Bellingham was knighted in the 2016 New Year Honours for political and parliamentary service by Prime Minister David Cameron.[20][21]

He was awarded a life peerage in 2020 by Prime Minister Boris Johnson.[22] He was created Baron Bellingham, of Congham in the County of Norfolk, on 5 November.[23] He made his maiden speech in the budget debate in the Lords on 12 March 2021.

See alsoEdit

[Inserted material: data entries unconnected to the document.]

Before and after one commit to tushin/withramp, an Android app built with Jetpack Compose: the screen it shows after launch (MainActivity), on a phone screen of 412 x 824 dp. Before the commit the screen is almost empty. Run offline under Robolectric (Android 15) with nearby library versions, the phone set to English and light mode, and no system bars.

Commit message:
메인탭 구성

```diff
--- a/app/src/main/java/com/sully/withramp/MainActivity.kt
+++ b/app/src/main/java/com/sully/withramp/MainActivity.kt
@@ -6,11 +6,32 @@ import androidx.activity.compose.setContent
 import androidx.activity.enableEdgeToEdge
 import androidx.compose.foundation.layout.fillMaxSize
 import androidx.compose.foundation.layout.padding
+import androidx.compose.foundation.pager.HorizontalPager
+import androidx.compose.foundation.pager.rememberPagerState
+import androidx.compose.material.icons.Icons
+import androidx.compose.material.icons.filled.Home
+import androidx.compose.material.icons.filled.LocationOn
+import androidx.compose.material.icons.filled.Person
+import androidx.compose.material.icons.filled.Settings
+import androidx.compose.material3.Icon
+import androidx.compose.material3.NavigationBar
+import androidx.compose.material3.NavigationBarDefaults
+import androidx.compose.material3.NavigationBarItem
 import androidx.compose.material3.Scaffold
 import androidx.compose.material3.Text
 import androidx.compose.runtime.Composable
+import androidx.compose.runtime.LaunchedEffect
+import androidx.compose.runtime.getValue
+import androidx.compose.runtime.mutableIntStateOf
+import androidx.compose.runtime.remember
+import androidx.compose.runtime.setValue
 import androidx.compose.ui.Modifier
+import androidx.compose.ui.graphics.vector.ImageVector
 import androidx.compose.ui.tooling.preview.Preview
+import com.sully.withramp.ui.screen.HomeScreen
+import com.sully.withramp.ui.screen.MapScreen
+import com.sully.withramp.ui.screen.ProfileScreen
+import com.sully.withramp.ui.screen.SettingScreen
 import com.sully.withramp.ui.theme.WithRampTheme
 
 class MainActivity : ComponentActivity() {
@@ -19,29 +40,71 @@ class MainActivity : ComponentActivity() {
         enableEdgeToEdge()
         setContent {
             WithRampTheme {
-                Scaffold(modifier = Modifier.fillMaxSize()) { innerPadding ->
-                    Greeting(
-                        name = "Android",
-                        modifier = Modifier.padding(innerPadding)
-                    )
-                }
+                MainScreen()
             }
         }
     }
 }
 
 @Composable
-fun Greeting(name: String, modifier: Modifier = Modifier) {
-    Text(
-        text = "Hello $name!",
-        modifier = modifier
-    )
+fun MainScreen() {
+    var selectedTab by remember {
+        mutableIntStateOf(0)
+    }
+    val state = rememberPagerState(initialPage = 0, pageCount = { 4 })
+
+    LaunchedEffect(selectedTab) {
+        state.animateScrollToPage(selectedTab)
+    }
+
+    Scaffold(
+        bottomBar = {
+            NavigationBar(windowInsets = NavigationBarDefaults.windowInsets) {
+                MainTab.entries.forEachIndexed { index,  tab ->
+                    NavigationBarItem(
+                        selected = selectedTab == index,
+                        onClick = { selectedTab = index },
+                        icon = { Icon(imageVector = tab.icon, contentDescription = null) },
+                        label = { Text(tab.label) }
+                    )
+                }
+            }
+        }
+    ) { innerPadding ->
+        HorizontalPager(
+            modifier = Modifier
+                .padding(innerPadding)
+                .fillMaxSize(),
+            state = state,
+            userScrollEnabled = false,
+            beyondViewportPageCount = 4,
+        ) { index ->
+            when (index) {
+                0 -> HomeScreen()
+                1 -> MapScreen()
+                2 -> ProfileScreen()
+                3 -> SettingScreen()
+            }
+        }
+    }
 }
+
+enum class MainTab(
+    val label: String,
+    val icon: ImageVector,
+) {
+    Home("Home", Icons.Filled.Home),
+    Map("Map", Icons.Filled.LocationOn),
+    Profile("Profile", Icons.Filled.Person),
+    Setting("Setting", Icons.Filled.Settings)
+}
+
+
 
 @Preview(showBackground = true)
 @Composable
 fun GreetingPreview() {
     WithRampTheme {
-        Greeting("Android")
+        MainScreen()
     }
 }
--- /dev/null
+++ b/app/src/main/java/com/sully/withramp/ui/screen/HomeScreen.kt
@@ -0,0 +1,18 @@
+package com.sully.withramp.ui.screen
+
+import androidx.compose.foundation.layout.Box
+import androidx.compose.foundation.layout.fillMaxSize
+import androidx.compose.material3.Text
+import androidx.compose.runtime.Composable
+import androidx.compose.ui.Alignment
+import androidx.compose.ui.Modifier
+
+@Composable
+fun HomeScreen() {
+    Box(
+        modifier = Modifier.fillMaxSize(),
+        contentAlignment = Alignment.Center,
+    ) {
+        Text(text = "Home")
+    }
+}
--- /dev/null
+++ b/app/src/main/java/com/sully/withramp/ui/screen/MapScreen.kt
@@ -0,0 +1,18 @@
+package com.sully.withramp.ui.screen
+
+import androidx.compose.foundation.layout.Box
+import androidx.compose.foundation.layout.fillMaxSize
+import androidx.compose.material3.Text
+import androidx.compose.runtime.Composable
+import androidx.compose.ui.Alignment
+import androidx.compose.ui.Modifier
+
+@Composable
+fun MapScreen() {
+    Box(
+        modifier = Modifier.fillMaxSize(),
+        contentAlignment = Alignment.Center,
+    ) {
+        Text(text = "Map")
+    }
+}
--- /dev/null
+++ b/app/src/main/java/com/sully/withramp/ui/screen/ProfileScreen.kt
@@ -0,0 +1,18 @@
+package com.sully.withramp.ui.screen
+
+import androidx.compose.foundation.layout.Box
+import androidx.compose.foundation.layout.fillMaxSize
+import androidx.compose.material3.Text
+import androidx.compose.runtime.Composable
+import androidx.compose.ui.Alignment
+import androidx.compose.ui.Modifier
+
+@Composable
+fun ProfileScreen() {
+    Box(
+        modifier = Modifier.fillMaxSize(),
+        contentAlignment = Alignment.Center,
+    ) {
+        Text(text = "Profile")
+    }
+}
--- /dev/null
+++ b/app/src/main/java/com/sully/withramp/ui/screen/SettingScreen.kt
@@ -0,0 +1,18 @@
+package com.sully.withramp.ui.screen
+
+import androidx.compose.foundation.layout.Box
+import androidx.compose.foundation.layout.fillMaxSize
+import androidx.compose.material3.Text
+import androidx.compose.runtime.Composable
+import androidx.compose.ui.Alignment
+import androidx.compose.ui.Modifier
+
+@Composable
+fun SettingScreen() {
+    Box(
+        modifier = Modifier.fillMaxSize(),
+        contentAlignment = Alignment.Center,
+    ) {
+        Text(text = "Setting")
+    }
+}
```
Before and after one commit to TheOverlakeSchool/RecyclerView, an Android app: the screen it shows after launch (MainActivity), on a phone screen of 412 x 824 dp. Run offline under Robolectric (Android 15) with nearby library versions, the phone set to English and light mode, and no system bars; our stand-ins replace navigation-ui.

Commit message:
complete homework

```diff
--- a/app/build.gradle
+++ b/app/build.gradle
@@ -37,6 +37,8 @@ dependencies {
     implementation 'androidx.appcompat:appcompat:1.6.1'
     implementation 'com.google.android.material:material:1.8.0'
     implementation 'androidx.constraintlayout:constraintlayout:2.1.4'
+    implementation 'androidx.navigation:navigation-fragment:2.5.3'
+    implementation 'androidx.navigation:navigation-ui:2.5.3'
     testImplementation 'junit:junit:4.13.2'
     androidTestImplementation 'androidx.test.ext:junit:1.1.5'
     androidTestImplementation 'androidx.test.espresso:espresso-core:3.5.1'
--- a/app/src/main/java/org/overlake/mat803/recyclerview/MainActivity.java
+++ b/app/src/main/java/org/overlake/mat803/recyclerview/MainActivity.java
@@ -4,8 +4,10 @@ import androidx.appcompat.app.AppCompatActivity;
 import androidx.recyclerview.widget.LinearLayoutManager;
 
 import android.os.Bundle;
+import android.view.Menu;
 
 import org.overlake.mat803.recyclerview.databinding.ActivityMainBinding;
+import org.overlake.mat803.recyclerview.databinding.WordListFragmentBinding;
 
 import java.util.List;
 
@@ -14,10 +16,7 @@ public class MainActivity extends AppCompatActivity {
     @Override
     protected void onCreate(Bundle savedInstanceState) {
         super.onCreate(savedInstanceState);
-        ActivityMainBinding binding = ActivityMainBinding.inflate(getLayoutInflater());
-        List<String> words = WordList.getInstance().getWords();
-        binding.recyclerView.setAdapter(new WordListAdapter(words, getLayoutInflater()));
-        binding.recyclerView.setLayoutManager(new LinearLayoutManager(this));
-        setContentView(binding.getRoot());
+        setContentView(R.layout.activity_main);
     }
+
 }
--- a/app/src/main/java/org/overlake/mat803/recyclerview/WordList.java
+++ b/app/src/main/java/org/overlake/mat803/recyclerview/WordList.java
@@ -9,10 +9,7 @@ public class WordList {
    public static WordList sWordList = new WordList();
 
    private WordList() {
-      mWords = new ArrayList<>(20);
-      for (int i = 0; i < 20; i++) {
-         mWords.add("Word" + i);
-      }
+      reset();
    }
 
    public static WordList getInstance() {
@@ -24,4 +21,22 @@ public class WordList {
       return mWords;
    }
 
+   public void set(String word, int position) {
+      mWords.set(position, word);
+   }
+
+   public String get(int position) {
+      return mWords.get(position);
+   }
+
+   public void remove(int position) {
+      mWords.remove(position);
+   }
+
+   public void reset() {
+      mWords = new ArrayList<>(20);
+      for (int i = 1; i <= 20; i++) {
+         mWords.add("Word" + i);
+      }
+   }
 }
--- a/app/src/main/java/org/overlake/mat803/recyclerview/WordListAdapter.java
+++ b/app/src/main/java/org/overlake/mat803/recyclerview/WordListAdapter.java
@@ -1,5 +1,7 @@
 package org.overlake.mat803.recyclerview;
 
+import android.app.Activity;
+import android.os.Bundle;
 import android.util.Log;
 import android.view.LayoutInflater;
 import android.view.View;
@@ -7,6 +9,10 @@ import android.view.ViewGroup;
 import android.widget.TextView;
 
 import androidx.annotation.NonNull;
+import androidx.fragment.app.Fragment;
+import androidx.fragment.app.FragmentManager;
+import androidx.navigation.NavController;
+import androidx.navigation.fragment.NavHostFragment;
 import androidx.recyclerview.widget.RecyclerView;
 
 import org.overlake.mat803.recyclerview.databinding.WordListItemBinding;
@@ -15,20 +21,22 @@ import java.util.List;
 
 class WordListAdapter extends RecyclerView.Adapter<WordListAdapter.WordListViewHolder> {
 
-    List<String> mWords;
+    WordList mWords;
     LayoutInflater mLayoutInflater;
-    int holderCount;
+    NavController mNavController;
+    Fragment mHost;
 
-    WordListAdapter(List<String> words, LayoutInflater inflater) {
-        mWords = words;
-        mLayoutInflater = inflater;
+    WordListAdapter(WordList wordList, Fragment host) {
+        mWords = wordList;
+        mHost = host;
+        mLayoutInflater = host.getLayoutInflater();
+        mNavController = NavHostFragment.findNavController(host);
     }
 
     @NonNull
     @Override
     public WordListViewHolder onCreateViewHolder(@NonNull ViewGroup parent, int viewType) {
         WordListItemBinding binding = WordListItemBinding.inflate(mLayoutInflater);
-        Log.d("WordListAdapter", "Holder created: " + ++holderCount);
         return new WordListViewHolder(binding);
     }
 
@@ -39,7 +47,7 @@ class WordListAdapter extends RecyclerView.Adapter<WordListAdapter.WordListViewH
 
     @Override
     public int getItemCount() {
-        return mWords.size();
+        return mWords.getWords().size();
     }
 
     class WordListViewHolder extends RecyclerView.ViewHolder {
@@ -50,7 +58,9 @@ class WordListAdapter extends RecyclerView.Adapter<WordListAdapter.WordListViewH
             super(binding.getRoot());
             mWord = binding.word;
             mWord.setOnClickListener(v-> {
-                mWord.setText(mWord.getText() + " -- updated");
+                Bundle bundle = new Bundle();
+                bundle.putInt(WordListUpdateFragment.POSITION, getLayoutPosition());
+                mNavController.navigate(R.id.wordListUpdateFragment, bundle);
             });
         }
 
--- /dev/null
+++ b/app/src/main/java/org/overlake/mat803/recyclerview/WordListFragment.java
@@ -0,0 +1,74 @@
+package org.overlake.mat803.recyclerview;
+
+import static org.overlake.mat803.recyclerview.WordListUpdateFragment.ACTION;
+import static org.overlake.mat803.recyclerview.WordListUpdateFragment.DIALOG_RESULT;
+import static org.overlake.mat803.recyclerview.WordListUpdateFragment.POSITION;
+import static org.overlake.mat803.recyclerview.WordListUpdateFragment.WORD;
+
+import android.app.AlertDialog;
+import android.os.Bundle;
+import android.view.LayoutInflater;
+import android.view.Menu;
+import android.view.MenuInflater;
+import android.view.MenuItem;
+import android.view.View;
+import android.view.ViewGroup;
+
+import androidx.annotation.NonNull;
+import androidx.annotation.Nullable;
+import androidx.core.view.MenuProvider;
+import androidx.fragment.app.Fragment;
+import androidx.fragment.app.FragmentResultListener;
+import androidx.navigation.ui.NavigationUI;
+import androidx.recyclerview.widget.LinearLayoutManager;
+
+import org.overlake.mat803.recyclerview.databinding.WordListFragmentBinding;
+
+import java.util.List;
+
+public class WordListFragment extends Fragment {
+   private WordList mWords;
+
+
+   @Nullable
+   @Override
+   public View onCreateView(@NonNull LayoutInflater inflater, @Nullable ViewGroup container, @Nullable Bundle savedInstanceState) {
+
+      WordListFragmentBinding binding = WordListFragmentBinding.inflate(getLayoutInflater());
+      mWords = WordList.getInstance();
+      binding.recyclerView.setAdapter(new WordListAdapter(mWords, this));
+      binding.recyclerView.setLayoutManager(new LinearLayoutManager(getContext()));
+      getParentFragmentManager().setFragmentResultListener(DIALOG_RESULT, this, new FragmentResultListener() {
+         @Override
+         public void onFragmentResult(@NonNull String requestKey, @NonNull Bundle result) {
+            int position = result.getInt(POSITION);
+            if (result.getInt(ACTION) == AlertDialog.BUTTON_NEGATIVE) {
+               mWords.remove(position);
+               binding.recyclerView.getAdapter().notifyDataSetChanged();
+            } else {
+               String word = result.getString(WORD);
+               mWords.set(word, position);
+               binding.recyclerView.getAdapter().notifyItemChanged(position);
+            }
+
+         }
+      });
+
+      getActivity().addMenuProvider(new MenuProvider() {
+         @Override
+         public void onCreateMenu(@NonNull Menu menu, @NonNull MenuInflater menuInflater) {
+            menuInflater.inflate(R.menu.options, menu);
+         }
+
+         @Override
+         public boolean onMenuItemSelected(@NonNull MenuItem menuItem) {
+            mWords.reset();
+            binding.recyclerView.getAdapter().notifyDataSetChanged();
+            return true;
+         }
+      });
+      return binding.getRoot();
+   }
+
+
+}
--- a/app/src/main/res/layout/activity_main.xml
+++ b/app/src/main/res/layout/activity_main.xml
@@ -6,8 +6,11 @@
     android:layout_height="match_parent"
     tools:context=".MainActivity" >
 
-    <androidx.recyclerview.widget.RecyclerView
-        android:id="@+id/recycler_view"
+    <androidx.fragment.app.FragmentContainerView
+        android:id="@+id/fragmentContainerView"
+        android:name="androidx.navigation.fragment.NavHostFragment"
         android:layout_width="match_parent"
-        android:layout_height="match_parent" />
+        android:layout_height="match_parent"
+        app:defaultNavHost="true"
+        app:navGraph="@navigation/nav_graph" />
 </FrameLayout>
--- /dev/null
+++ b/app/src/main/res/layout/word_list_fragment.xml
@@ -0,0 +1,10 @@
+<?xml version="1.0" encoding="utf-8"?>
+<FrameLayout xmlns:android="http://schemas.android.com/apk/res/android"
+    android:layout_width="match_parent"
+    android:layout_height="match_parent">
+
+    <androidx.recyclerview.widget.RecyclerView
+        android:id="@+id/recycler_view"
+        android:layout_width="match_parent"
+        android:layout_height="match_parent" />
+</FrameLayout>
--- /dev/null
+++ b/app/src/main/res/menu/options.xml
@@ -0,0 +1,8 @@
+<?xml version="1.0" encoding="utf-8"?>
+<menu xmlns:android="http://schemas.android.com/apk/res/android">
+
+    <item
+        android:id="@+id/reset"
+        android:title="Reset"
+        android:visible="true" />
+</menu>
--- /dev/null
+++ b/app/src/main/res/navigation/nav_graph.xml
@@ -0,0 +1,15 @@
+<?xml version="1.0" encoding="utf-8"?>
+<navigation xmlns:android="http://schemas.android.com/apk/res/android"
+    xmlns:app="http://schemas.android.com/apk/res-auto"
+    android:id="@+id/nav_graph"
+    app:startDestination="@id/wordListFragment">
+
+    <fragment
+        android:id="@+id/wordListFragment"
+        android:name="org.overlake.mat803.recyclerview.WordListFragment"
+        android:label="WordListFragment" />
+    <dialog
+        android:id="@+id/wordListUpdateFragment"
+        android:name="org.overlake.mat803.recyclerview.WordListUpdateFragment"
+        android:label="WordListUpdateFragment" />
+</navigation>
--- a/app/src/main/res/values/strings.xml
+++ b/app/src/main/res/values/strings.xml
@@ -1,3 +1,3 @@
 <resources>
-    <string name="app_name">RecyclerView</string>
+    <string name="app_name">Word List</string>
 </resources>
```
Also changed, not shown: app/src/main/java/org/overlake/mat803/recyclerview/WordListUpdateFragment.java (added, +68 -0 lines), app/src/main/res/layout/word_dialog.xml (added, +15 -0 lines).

  1. ^ "Our Ministers "Henry Bellingham MP". Foreign and Commonwealth Office. Archived from the original on 3 October 2010. Retrieved 11 October 2010.
  2. ^ "Parliamentary Under Secretary of State (Minister for Asia and the Pacific)". GOV.UK. Retrieved 19 October 2022.
  3. ^ "MP Henry Bellingham loses minister post". Eastern Daily Press. Retrieved 6 September 2012.[permanent dead link]
  4. ^ "About us". 28 February 2009. Archived from the original on 31 August 2013. Retrieved 21 February 2010.
  5. ^ "Lords Hansard text for 25 Apr 201225 Apr 2012 (pt 0001)". www.publications.parliament.uk. Archived from the original on 15 June 2015. Retrieved 3 August 2015.
  6. ^ "Diary: Flowers finally lay to rest memory of assassinated PM". Independent.co.uk. 12 May 2012. Archived from the original on 25 September 2015. Retrieved 3 August 2015.
  7. ^ "Election '97: Old feuds may give Labour a Norfolk seat". Independent.co.uk. 22 April 1997. Archived from the original on 25 September 2015. Retrieved 3 August 2015.
  8. ^ "MP recalls a PM-killing ancestor". BBC. 26 November 2009. Retrieved 3 August 2015.
  9. ^ "The full list of how MPs voted on Libya action". BBC News. 22 March 2011. Retrieved 20 October 2021.
  10. ^ "UK hopes US will settle four ex-Guantanamo Bay detainees". Antigua Observer. 29 September 2011. Archived from the original on 3 April 2012. Retrieved 4 October 2011. The US refused to resettle them within its borders, and a deal was struck with Brown, who quit as Premier last October before leaving politics altogether. Brown said he did it as a humanitarian gesture.
  11. ^ "Register Of All-Party Groups:Motorcycle Speedway". Parliament.uk. 30 July 2015. Archived from the original on 27 March 2017. Retrieved 26 March 2017.
  12. ^ "Henry Bellingham MP". GOV.UK. Archived from the original on 27 October 2018. Retrieved 26 October 2018.
  13. ^ "North West Norfolk MP Sir Henry Bellingham to stand down". BBC News. 4 November 2019. Retrieved 30 May 2020.
  14. ^ "The minister, the mine and the £1,300-an-hour payday". The Daily Telegraph. 15 November 2014. Archived from the original on 26 November 2018. Retrieved 25 November 2018.
  15. ^ "The Register of Members' Financial Interests as at 21 January 2019 – Bellingham, Sir Henry (North West Norfolk)". Parliament.uk. Archived from the original on 7 February 2019. Retrieved 4 February 2019.
  16. ^ a b "IPSA". GOV.UK. Archived from the original on 26 September 2018. Retrieved 26 October 2018.
  17. ^ "One in five MPs employs a family member: the full list revealed". The Daily Telegraph. 29 June 2015. Archived from the original on 2 April 2017. Retrieved 26 October 2018.
  18. ^ Mason, Rowena (29 June 2015). "Keeping it in the family: new MPs continue to hire relatives as staff". The Guardian. Archived from the original on 10 August 2018. Retrieved 26 October 2018.
  19. ^ "MPs banned from employing spouses after election in expenses crackdown". London Evening Standard. 21 April 2017. Archived from the original on 25 December 2018. Retrieved 26 October 2018.
  20. ^ "No. 61450". The London Gazette (Supplement). 30 December 2015. p. N2.
  21. ^ "New Year's Honours 2016 list" (PDF). GOV.UK. 30 December 2015. Archived (PDF) from the original on 14 January 2017. Retrieved 30 December 2015.
  22. ^ "Ex-MPs Sir Henry Bellingham and Mark Lancaster head to the Lords". ITV News. 1 August 2020. Retrieved 1 August 2020.
  23. ^ "Crown Office | The Gazette". www.thegazette.co.uk.

External linksEdit

Video clipsEdit

Parliament of the United Kingdom
Preceded by Member of Parliament for North West Norfolk
Succeeded by
Preceded by Member of Parliament for North West Norfolk
Succeeded by
Orders of precedence in the United Kingdom
Preceded by Gentlemen
Baron Bellingham
Followed by
The Lord Stewart of Dirleton